America celebrates her independence today the 4th of July and across the great continent the sky will ablaze with fireworks as hundreds of millions across the country get together with family and friends to barbeque and cook, to eat, drink and be merry, just as many more all around the world will join the party with the United States in celebrating her day. None more so than in Italy.
Hardly surprising seeing as the cultural links between Italy and America are as strong today as they have been throughout history. The history of these two countries are entwined from the beginning and unusually of mutual benefit to both nations. Italy was influential on America even in its infancy, an influence that is exerted even today, a part of the American DNA is Italian. A signifier of this is the very name of the continent – America, North ad South, which takes its name from the Italian Amerigo Vespucci.
Why does the continent not bear the name of the man who discovered it Columbus? Columbus did discover the West Indies and the landmass that is today America but it was Vespucci who realised that it was in fact a ‘New World’ and not the westernmost fringes of Asia. In fact it’s debateable how much ‘discovery’ Vespucci did, as the historical records of the supposed four voyages he made across the Atlantic are vague and have been obscured by forgeries. Historians differ greatly as to the real contributions he made to the cartographic realisation of the new continent of America, yet there are some things we are sure he did achieve.

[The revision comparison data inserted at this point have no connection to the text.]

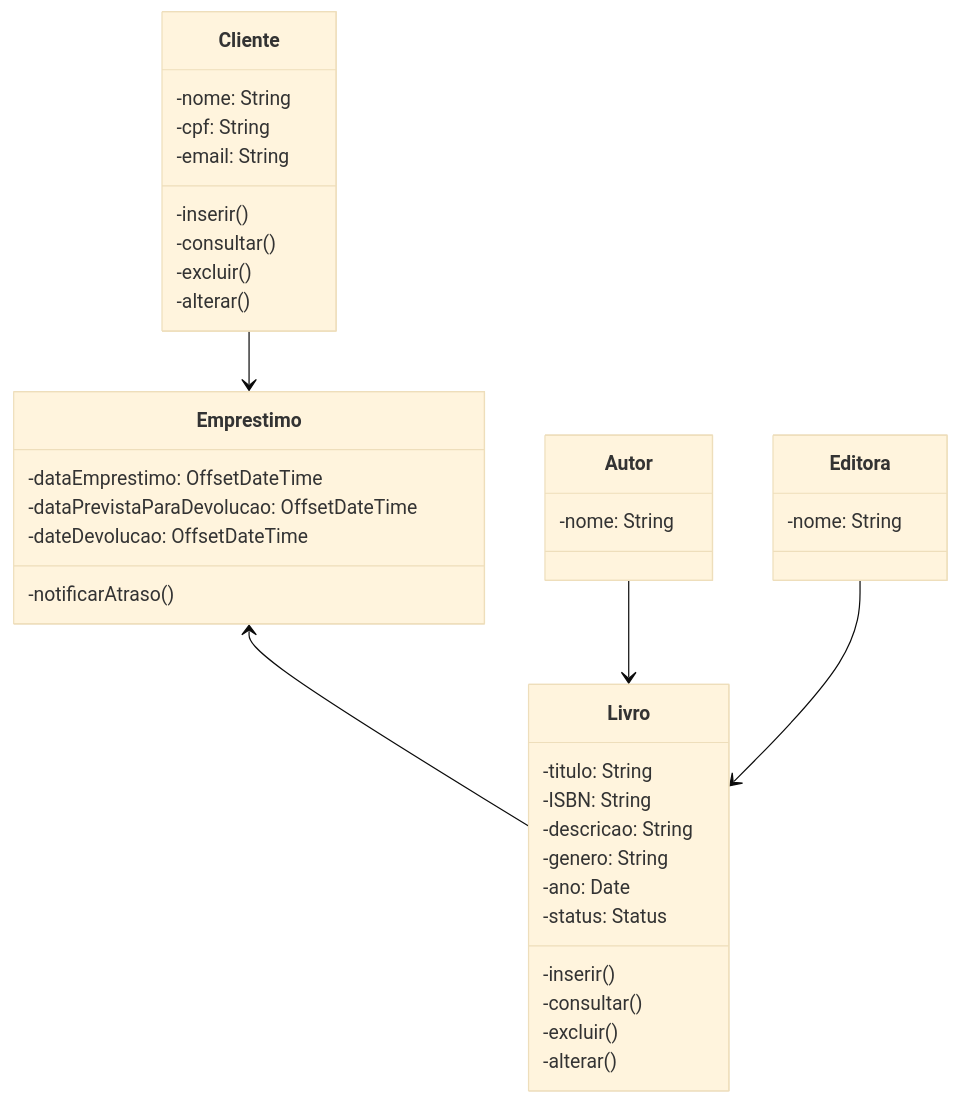
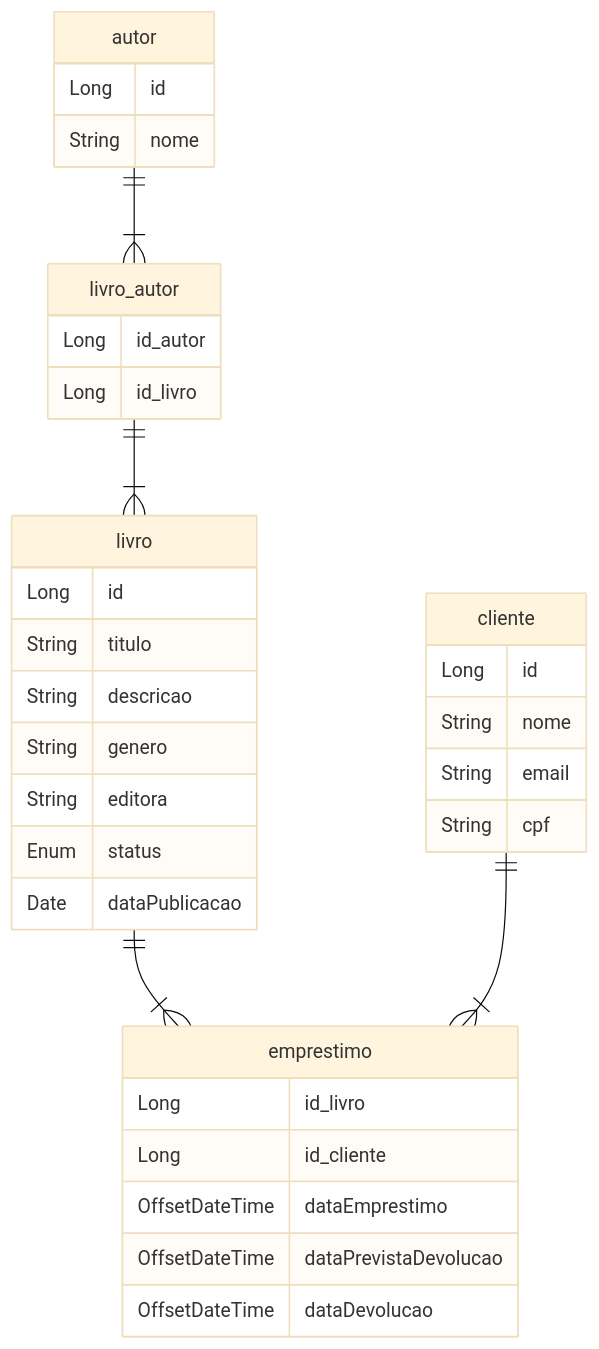
One commit to LucianoFraga27/livraria-project changed the diagram in README.md. Above: the diagram before and after it, drawn with Mermaid (base theme). The commit also changed other lines of this file, not shown here.

Commit message:
readme.md em evolução

````diff
--- a/README.md
+++ b/README.md
@@ -9,48 +11,44 @@
 ```mermaid
-classDiagram
+erDiagram
 
-    Cliente --> Emprestimo
-    Emprestimo <-- Livro
-    Autor --> Livro
-    Editora --> Livro
+    autor ||--|{ livro_autor: ""
+    livro_autor ||--|{ livro : ""
+    livro ||--|{ emprestimo : ""
+    cliente ||--|{emprestimo: ""
     
-    class Emprestimo{
-        -dataEmprestimo: OffsetDateTime
-        -dataPrevistaParaDevolucao: OffsetDateTime
-        -dateDevolucao: OffsetDateTime
-        -notificarAtraso()
+    emprestimo {
+        Long id_livro
+        Long id_cliente
+        OffsetDateTime dataEmprestimo
+        OffsetDateTime dataPrevistaDevolucao
+        OffsetDateTime dataDevolucao
+    }
+
+    livro {
+        Long id
+        String titulo
+        String descricao
+	String genero
+        String editora
+        Enum status
+        Date dataPublicacao
+    }
+
+    autor {
+        Long id
+        String nome
+    }
+
+    livro_autor {
+        Long id_autor
+        Long id_livro
+    }
+
+    cliente {
+        Long id
+        String nome
+        String email
+        String cpf
     }
     
-    class Cliente{
-        -nome: String
-        -cpf: String
-        -email: String
-
-        -inserir()
-        -consultar()
-        -excluir()
-        -alterar()
-    }
-
-    class Livro {
-        -titulo: String
-        -ISBN: String
-        -descricao: String
-        -genero: String
-        -ano: Date
-        -status: Status
-        
-        -inserir()
-        -consultar()
-        -excluir()
-        -alterar()
-    }
-
-    class Autor {
-        -nome: String
-    }
-
-    class Editora {
-        -nome: String
-    }
 ```
````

Vespucci was a Florentine born in 1454 when the de Medici ruled and the Tuscan city was the centre of the Universe. He was fortunate to born in a time when the new discoveries had literally opened up a new world of possibility and growth. While his brothers were sent to the University in Pisa, Amerigo entered the merchant classes and found himself working under the de Medici family. Finding favour with Lorenzo Pierfrancesco de Medici, at the age of 38 he was dispatched as a confidential agent to Cadiz in Spain. It was just at that time that the Crown of Castille broke their monopoly with Christopher Columbus and started handing out licences to other navigators for the West Indies.
It was in 1499 that Vespucci, on his first voyage discovered that the continent of South America extended much further south that previously thought. He discovered Trinidad, the mouth of the Amazon and the Orinoco river. Whatever about his exploratory achievements Vespucci seems to have been a brilliant politician and after only two voyages the role of Chief of Navigation of Spain was created for him. He proved capable in this role and devised a rudimentary yet accurate method of discerning longitude. He publicised and his voyages through letter writing and through the letters his name grew. It was however and obscure German clergyman and amateur geographer Waldseemuller who gave his name to ‘New World’.
He wrote: “I see no reason why anyone should justly object to calling this part ... America, after Amerigo (Vespucci), its discoverer, a man of intelligence, Amerige, that it, the land of Americus or America as both Europa and Asia took their names from women.” As is often the case the name just stuck. Although Vespucci used the Latinised version of his name Americus, the name Amerigo is the Italian version of Emericus, which in German is Heinrich and in English Henry. It is unusual in that it is a place name derived from a man's first or given name, the standard at the time was to use the second or family name.
By Hugo Mc Cafferty